A new class of quiescent galaxies harboring possible AGN-driven winds has been discovered using spatially resolved optical spectroscopy from the ongoing SDSS-IV MaNGA survey. These galaxies, termed "red geysers," constitute 5%-10% of the local quiescent population and are characterized by narrow bisymmetric patterns in ionized gas emission features. Cheung et al. argued that these galaxies host large-scale AGN-driven winds that may play a role in suppressing star formation at late times. In this work, we test the hypothesis that AGN activity is ultimately responsible for the red geyser phenomenon. We compare the nuclear radio activity of the red geysers to a matched control sample with similar stellar mass, redshift, rest-frame NUV - r color, axis ratio, and presence of ionized gas. We have used the 1.4 GHz radio continuum data from the VLA FIRST survey to stack the radio flux from the red geyser and control samples. In addition to a three times higher FIRST detection rate, we find that red geysers have a 5σ higher level of average radio flux than control galaxies. After restricting to rest-frame NUV - r color >5 and checking mid-IR WISE photometry, we rule out star formation contamination and conclude that red geysers are associated with more active AGNs. Red geysers and a possibly related class with disturbed Hα emission account for 40% of all radio-detected red galaxies with log (M ∗/M o) < 11.

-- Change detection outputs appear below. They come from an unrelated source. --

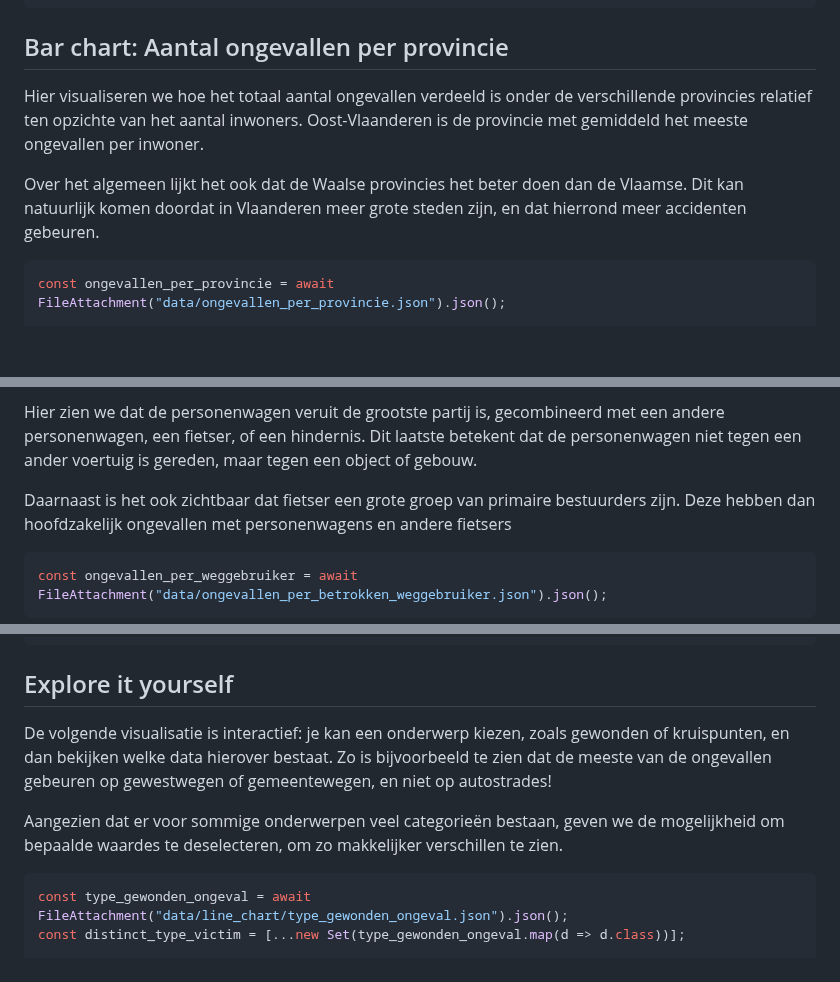
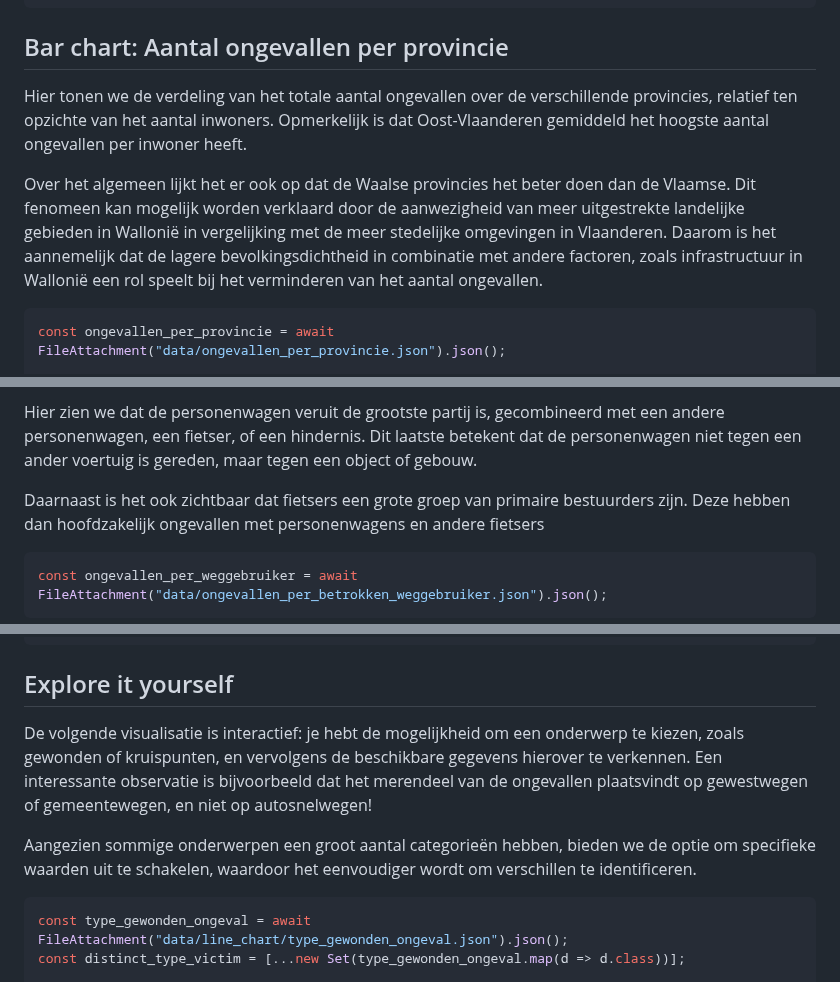
Before and after one commit to Datavisualiatie-UGent/project-dv24-3, a Markdown page: docs/index.md, 3 parts joined by grey strips. Drawn GitHub-style; blank space fills up the shorter version.

`````diff
--- a/docs/index.md
+++ b/docs/index.md
@@ -84,12 +76,9 @@ Plot.plot({
 
 ## Bar chart: Aantal ongevallen per provincie
 
-Hier visualiseren we hoe het totaal aantal ongevallen verdeeld is onder de
-verschillende provincies relatief ten opzichte van het aantal inwoners.
-Oost-Vlaanderen is de provincie met gemiddeld het meeste ongevallen per inwoner.
+Hier tonen we de verdeling van het totale aantal ongevallen over de verschillende provincies, relatief ten opzichte van het aantal inwoners. Opmerkelijk is dat Oost-Vlaanderen gemiddeld het hoogste aantal ongevallen per inwoner heeft.
 
-Over het algemeen lijkt het ook dat de Waalse provincies het beter doen dan de Vlaamse. Dit kan natuurlijk komen
-doordat in Vlaanderen meer grote steden zijn, en dat hierrond meer accidenten gebeuren.
+Over het algemeen lijkt het er ook op dat de Waalse provincies het beter doen dan de Vlaamse. Dit fenomeen kan mogelijk worden verklaard door de aanwezigheid van meer uitgestrekte landelijke gebieden in Wallonië in vergelijking met de meer stedelijke omgevingen in Vlaanderen. Daarom is het aannemelijk dat de lagere bevolkingsdichtheid in combinatie met andere factoren, zoals infrastructuur in Wallonië een rol speelt bij het verminderen van het aantal ongevallen.
 
 ````js
 const ongevallen_per_provincie = await FileAttachment("data/ongevallen_per_provincie.json").json();
@@ -182,7 +171,7 @@ met een andere personenwagen, een fietser, of een hindernis. Dit laatste
 betekent dat de personenwagen niet tegen een ander voertuig is gereden, maar
 tegen een object of gebouw.
 
-Daarnaast is het ook zichtbaar dat fietser een grote groep van primaire bestuurders zijn.
+Daarnaast is het ook zichtbaar dat fietsers een grote groep van primaire bestuurders zijn.
 Deze hebben dan hoofdzakelijk ongevallen met personenwagens en andere fietsers
 
 
@@ -218,11 +207,9 @@ Plot.plot({
 
 ## Explore it yourself
 
-De volgende visualisatie is interactief: je kan een onderwerp kiezen, zoals gewonden of kruispunten, en dan bekijken welke data hierover bestaat.
-Zo is bijvoorbeeld te zien dat de meeste van de ongevallen gebeuren op gewestwegen of gemeentewegen, en niet op autostrades!
+De volgende visualisatie is interactief: je hebt de mogelijkheid om een onderwerp te kiezen, zoals gewonden of kruispunten, en vervolgens de beschikbare gegevens hierover te verkennen. Een interessante observatie is bijvoorbeeld dat het merendeel van de ongevallen plaatsvindt op gewestwegen of gemeentewegen, en niet op autosnelwegen!
 
-Aangezien dat er voor sommige onderwerpen veel categorieën bestaan, geven we de mogelijkheid om bepaalde waardes
-te deselecteren, om zo makkelijker verschillen te zien.
+Aangezien sommige onderwerpen een groot aantal categorieën hebben, bieden we de optie om specifieke waarden uit te schakelen, waardoor het eenvoudiger wordt om verschillen te identificeren.
 
 ```js
 const type_gewonden_ongeval = await FileAttachment("data/line_chart/type_gewonden_ongeval.json").json();
`````
Also changed, not shown: other parts of docs/index.md (+6 -18 lines).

|State||Published - Dec 20 2018|
Bibliographical noteFunding Information:
Funding for the Sloan Digital Sky Survey IV has been provided by the Alfred P. Sloan Foundation, the U.S. Department of Energy Office of Science, and the Participating Institutions. The SDSS-IV acknowledges support and resources from the Center for High-Performance Computing at the University of Utah. The SDSS website iswww.sdss.org.
NR thanks Professor Puragra Guhathakurta for helpful comments and discussions. RAR acknowledges CNPq and FAPERGS.
© 2018. The American Astronomical Society. All rights reserved.
- galaxies: evolution
- galaxies: formation
- galaxies: general
ASJC Scopus subject areas
- Astronomy and Astrophysics
- Space and Planetary Science